Jul 13, 2008
Shannon Hale's Austenland examines the twentieth century woman's obsession with Pride and Prejudice, Mr. Darcy, and Colin Firth as Mr. Darcy. Jane Hayes, a very typical first name for a Jane Austenesque novel, is a thirty-something career woman in New York, whose mother is concerned that she has given up on love because of an unhealthy obsession with Mr. Darcy. An impromptu meeting with Jane's Great Aunt Carolyn changes the course of this woman's life when she is bequeathed a non-refundable trip to Austenland in England, which traditionally caters to the fantasies of the wealthy, trophy wives of powerful businessmen.
I saw this book on Eclectic Closet and added it to my list of Jane Austen spin-off reads. It also helps fulfill my Irresistable Review Challenge. I have only 2 more books to read to finish off this challenge.
Jane is hesitant to take up the task of severing her ties with her Mr. Darcy fantasies in Austenland, but ultimately decides to go and reclaim her "real" self and her ability to have a relationship without worrying about how it would end before it even began.
She is a bit of a crazy character who numbers her boyfriends even if she only spent as little as a few weeks with them. She arrives at Austenland to be lectured by Mrs. Wattlesbrook about her finances and how she is not their typical client and that if she breaks the rules, she will be kicked out. Jane is uncomfortable in Regency clothes and manners from the start. The false manners and pretense grate on her nerves, which is when she begins to seek out some normalcy in Austenland and turns to the gardener, Martin. How cliche in my opinion, but for this book it worked. I was still rooting for Mr. Nobley...aka Mr. Darcy.
Through a series of bungling moments, Jane gets trapped up with Martin and untangled from him. She then falls into the trappings of Austenland and Mr. Nobley.
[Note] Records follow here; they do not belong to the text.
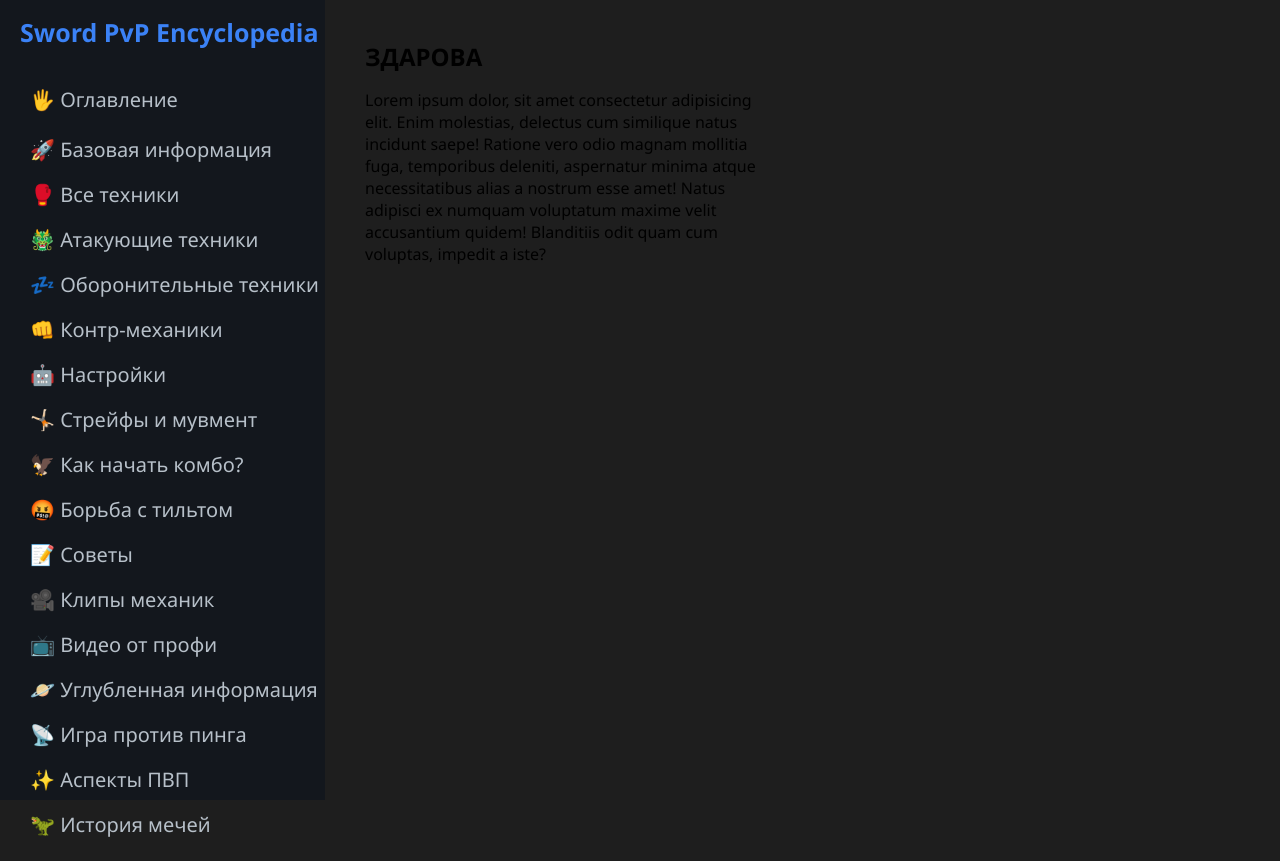
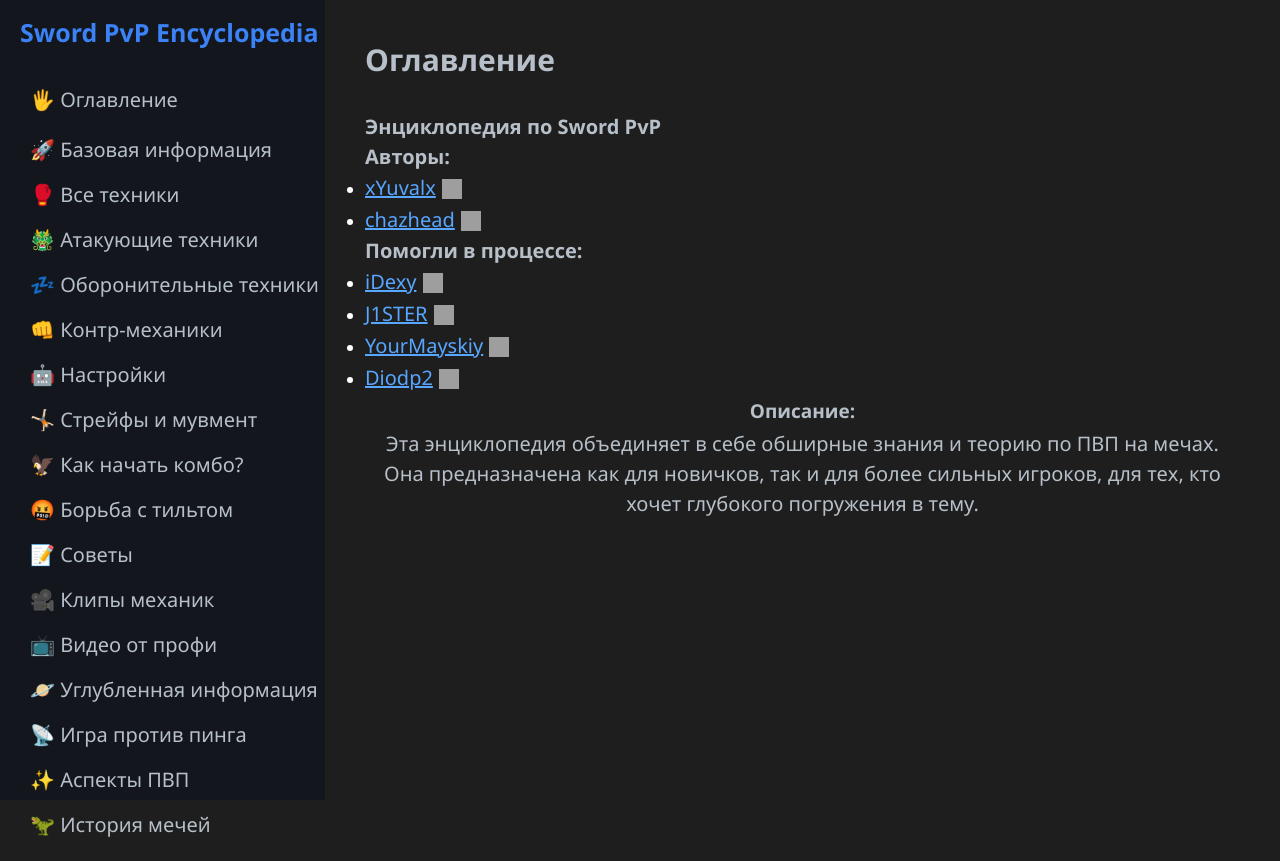
Before and after one commit to Tr0llMode/ruswordpvpguide.github.io, a plain HTML site: page index.html in a window 1280 px wide. Drawn offline with Linux system fonts and the light colour scheme; grey boxes are pictures that could not be loaded.

Commit message:
Пофиксил всё что надо было, начал делать мейн секцию сайта

```diff
--- a/index.html
+++ b/index.html
@@ -110,11 +110,42 @@
 
         <main class="main">
             <section class="welcome">
-                <h2>ЗДАРОВА</h1>
-                    <p>Lorem ipsum dolor, sit amet consectetur adipisicing elit. Enim molestias, delectus cum similique
-                        natus incidunt saepe! Ratione vero odio magnam mollitia fuga, temporibus deleniti, aspernatur
-                        minima atque necessitatibus alias a nostrum esse amet! Natus adipisci ex numquam voluptatum
-                        maxime velit accusantium quidem! Blanditiis odit quam cum voluptas, impedit a iste? </p>
+                <h2>Оглавление</h2>
+                <h3>Энциклопедия по Sword PvP</h3>
+                <h3>Авторы:</h3>
+                <ul class="authors">
+                    <li class="authors__li">
+                        <a href="">xYuvalx</a>
+                        <img src="https://minotar.net/helm/xYuvalx/600.png" alt="" class="player__emoji">
+                    </li>
+                    <li class="authors__li">
+                        <a href="https://www.youtube.com/@chazhead3088">chazhead</a>
+                        <img src="https://minotar.net/helm/chazhead/600.png" alt="" class="player__emoji">
+                    </li>
+                </ul>
+                <h3>Помогли в процессе:</h3>
+                <ul class="authors">
+                    <li class="authors__li">
+                        <a href="">iDexy</a>
+                        <img src="https://minotar.net/helm/iDexy/600.png" alt="" class="player__emoji">
+                    </li>
+                    <li class="authors__li">
+                        <a href="">J1STER</a>
+                        <img src="https://minotar.net/helm/j1ster/600.png" alt="" class="player__emoji">
+                    </li>
+                    <li class="authors__li">
+                        <a href="">YourMayskiy</a>
+                        <img src="https://minotar.net/helm/YourMayskiy/600.png" alt="" class="player__emoji">
+                    </li>
+                    <li class="authors__li">
+                        <a href="">Diodp2</a>
+                        <img src="https://minotar.net/helm/Diodp2/600.png" alt="" class="player__emoji">
+                    </li>
+                </ul>
+                <h4 class="h4__desc">Описание:</h4>
+                <p class="p">Эта энциклопедия объединяет в себе обширные знания и теорию по ПВП на мечах. Она
+                    предназначена как для новичков, так и для более сильных игроков, для тех, кто хочет глубокого
+                    погружения в тему.</p>
             </section>
             <section class="baseinfo"></section>
             <section class="alltech"></section>
--- a/styles.css
+++ b/styles.css
@@ -25,6 +25,9 @@
             --navbar-h1: #3B82F6;
             --navbar-p: #B7C0C9;
             --main-bg: #1e1e1e;
+            --welcome-author: rgb(88, 166, 255);
+            --h3: rgb(183, 192, 201);
+            --p: rgb(183, 192, 201);
     }
 
     .header {
@@ -57,7 +60,6 @@
     }
 
                 .h1:hover{
-                    cursor: wait;
                     background-clip: text;
                     -webkit-background-clip: text;
                     color: transparent;
@@ -82,10 +84,6 @@
                         background-position: 100% 0;
                     }
                 }
-
-    .header__nav {
-
-    }
 
     .navbar {
     padding: 0;
@@ -116,7 +114,7 @@
             }
 
     .navbar__item__link {
-        text-decoration: none;
+    text-decoration: none;
     color: var(--navbar-p);
     font-family: Segoe UI;
     font-size: 20px;
@@ -131,18 +129,89 @@
         list-style-type:  none
     }
 
-    .main {
+        .main {
         flex-grow: 1;
         display: flex;
         padding: 40px 40px;
-        width: 100vh;
+        width: 100vw;
     }
-    .welcome {
+
+    .welcome h2 {
+                color: rgb(183, 192, 201);
+                font-family: Segoe UI;
+                font-size: 30px;
+                font-weight: 700;
+                line-height: 40px;
+                letter-spacing: 0%;   /** Применять эти стили для будущих секторов сайта */
+                text-align: left;
+                margin-bottom: 32px;
     }
+    .welcome h3 {
+    color: var(--h3);
+    font-family: Segoe UI;
+    font-size: 20px;
+    font-weight: 700;
+    line-height: 30px;
+    letter-spacing: 0%;
+    text-align: left;
+}
+    .welcome a {
+        color: var(--welcome-author);
+        font-family: Segoe UI;
+        font-size: 20px;
+        font-weight: 400;
+        line-height: 30px;
+        letter-spacing: 0%;
+        text-align: left;
+        text-decoration-line: underline;
+}
+    .player__emoji {
+    position: relative;
+    width: 20px;
+    height: 20px;
+    top: 4px;
+    margin-left: 2px;
+}
+
+.authors{
+    margin: 0;
+    padding: 0;
+}
+.authors__li {
+    list-style-type: disc;
+    padding: 1px 0;
+}
+.authors__li::marker{
+    color: white;
+}
+.h4__desc {
+    /* smpguide.github.io/Semantic/Heading 3 */
+color: var(--h3);
+font-family: Segoe UI;
+font-size: 19px;
+font-weight: 600;
+line-height: 35px;
+letter-spacing: 0%;
+text-align: center;
+}
+p {
+    margin: 0;
+}
+
+.p {
+    color: var(--p);
+    font-family: Segoe UI;
+    font-size: 20px;
+    font-weight: 400;
+    line-height: 30px;
+    letter-spacing: 0%;
+    text-align: center;
+
+}
 
     .wrapper {
         display: flex;
-        width: 100vh;
+        width: 100vw;               /** Ошибка была тут. Ширина выставляется не через VH а через VW - View Width... */
         height: 100vh;
         flex-wrap: nowrap;
     }
```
By the time her vacation ends, Jane has grown and changed...become a stronger woman.
***End Spoiler Alert***
I like this book because it is entertaining. Jane Austen and Pride & Prejudice are my favorite part of classic literature. I like how Shannon Hale builds up Jane as a lost, romantic career woman who struggles to find her perfect man. I like how skeptical the character is throughout the Austenland experience and how she struggles with herself to stay focused on the act and immersing herself in the role she is expected to play. I also enjoyed how this character learned that she should not have given up her dreams and her artistic outlet of painting, despite her move to graphic design on a computer. Hale does a great job showing the reader how Jane evolves. The final scenes are spectacular and kept me enthralled until its conclusion.
Also Reviewed By:
It's All About Books (SUEY)
The Written Word
A Girl Walks Into a Bookstore